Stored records
== Segment start ==
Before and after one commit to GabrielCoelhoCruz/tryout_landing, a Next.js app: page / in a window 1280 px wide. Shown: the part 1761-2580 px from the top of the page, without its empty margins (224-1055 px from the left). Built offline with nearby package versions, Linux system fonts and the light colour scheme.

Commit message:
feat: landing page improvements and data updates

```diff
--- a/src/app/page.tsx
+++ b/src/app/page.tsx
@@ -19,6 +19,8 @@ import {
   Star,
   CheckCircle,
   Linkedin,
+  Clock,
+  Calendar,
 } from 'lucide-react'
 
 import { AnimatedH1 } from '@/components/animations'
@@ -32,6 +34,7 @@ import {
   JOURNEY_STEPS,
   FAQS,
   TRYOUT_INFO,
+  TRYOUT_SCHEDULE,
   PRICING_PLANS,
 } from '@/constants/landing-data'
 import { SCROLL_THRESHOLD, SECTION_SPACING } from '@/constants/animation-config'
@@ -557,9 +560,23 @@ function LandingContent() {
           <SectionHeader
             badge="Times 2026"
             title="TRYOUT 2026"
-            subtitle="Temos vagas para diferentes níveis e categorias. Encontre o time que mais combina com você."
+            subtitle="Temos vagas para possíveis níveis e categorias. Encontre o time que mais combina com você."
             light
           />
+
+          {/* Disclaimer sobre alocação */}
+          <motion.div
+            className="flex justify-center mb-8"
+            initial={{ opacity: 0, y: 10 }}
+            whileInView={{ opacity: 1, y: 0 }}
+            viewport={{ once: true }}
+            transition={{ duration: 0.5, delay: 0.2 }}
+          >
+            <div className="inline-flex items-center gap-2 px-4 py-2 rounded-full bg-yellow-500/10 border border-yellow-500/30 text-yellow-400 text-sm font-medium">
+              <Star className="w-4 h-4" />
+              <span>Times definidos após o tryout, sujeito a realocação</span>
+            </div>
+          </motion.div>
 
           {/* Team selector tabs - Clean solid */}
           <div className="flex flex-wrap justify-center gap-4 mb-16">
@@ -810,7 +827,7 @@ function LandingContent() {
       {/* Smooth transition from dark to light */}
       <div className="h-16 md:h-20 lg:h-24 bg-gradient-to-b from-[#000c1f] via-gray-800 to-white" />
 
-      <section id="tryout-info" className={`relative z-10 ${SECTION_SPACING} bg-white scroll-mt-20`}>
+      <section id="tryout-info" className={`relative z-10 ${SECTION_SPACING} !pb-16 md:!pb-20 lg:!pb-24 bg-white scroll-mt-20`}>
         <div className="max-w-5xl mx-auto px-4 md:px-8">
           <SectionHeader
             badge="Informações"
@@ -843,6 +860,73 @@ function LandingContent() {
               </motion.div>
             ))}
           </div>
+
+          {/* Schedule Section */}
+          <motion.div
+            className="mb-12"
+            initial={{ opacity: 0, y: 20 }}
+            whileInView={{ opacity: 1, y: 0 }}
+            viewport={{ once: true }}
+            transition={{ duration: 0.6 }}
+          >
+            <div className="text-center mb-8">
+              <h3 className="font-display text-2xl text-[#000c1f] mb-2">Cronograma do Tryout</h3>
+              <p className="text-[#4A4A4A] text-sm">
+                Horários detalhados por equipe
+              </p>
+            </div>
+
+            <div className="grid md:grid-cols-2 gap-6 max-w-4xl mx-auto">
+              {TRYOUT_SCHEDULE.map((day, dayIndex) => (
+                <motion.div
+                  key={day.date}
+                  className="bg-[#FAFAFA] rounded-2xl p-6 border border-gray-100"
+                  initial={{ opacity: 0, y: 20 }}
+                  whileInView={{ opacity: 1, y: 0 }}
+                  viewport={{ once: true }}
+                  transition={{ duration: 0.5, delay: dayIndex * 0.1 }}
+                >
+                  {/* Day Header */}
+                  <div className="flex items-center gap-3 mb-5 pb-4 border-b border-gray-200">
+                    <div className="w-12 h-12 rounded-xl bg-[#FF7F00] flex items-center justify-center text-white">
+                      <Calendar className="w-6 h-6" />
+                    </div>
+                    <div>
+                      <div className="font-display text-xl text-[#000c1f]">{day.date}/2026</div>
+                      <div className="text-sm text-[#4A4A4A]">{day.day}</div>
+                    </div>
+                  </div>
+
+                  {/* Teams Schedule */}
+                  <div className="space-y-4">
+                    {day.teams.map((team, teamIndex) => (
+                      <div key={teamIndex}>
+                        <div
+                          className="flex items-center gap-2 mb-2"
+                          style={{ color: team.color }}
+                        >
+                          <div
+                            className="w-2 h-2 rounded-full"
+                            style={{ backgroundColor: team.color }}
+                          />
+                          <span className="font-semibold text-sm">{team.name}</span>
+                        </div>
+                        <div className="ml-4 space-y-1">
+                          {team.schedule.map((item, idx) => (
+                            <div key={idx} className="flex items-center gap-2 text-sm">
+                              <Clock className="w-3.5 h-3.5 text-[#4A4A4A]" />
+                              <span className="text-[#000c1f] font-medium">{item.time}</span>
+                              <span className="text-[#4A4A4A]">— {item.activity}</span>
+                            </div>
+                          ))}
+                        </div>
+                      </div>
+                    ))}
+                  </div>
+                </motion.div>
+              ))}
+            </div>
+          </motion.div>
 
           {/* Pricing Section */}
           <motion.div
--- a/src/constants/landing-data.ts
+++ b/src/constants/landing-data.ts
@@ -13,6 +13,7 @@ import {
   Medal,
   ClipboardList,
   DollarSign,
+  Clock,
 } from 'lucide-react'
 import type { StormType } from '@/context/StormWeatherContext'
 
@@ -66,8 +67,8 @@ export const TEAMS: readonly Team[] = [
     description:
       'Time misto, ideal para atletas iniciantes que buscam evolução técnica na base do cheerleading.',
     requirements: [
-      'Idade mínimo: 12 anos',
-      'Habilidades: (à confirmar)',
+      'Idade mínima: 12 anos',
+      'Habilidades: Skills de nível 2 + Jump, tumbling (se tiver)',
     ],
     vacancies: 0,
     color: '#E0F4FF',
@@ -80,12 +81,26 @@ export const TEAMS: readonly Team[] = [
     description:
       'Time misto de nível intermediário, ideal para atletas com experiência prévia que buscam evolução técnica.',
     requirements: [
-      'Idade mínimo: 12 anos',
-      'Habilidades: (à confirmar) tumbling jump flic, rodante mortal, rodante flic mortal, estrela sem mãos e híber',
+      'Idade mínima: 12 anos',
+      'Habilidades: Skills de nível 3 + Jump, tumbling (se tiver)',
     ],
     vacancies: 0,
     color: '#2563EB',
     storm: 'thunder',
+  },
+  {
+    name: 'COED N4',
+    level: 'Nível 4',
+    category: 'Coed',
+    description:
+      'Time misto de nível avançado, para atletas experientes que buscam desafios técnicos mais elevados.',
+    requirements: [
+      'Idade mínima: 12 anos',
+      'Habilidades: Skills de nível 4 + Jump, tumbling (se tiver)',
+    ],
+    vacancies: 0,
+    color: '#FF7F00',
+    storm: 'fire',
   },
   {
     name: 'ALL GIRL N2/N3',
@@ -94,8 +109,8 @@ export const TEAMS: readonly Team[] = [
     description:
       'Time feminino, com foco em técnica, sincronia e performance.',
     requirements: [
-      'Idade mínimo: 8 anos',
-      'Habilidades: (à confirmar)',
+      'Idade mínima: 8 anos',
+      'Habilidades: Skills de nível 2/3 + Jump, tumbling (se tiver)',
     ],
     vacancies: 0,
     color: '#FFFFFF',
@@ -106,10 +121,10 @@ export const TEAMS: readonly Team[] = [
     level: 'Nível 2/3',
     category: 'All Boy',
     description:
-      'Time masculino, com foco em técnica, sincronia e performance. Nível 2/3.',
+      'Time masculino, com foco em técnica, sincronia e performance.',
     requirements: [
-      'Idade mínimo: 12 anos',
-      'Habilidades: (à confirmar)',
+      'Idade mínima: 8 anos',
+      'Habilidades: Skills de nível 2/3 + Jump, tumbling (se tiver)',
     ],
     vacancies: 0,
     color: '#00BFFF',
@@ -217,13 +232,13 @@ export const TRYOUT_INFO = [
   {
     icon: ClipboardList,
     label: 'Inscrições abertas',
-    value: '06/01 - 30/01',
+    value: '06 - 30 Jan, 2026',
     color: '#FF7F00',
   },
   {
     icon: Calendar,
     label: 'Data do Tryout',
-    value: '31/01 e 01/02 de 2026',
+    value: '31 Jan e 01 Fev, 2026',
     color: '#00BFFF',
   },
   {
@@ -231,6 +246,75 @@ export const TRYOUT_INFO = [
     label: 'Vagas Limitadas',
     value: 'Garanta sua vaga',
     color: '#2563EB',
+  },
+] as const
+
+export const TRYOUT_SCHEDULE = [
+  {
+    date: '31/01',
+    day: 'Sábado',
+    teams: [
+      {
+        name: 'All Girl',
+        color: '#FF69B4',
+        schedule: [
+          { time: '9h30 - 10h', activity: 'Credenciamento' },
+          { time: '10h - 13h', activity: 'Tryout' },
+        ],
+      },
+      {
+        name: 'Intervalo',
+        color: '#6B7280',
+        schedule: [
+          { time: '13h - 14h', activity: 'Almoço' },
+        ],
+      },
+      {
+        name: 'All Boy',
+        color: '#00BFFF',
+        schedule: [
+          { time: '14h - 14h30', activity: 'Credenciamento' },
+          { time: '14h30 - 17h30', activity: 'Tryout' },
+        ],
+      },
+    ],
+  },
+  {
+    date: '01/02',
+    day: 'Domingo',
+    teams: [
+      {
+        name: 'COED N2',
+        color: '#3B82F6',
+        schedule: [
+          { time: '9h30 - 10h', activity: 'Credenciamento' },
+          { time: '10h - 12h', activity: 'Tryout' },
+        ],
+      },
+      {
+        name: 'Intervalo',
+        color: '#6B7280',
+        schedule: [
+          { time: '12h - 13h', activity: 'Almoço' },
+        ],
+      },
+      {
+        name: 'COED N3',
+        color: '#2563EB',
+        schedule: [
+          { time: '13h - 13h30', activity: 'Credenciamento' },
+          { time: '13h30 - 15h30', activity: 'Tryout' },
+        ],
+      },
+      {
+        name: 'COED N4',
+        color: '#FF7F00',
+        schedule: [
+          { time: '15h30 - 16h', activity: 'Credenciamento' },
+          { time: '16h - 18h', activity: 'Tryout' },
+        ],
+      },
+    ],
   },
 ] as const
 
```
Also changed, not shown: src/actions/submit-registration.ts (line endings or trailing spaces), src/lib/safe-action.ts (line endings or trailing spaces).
== Segment end ==
» **TASK DIRECTIONS**
Within the entries above, find every line where the string "atletas" occurs, and copy it.

» **ANSWER FOR THE TASK**
       'Time misto, ideal para atletas iniciantes que buscam evolução técnica na base do cheerleading.',
       'Time misto de nível intermediário, ideal para atletas com experiência prévia que buscam evolução técnica.',
+      'Time misto de nível avançado, para atletas experientes que buscam desafios técnicos mais elevados.',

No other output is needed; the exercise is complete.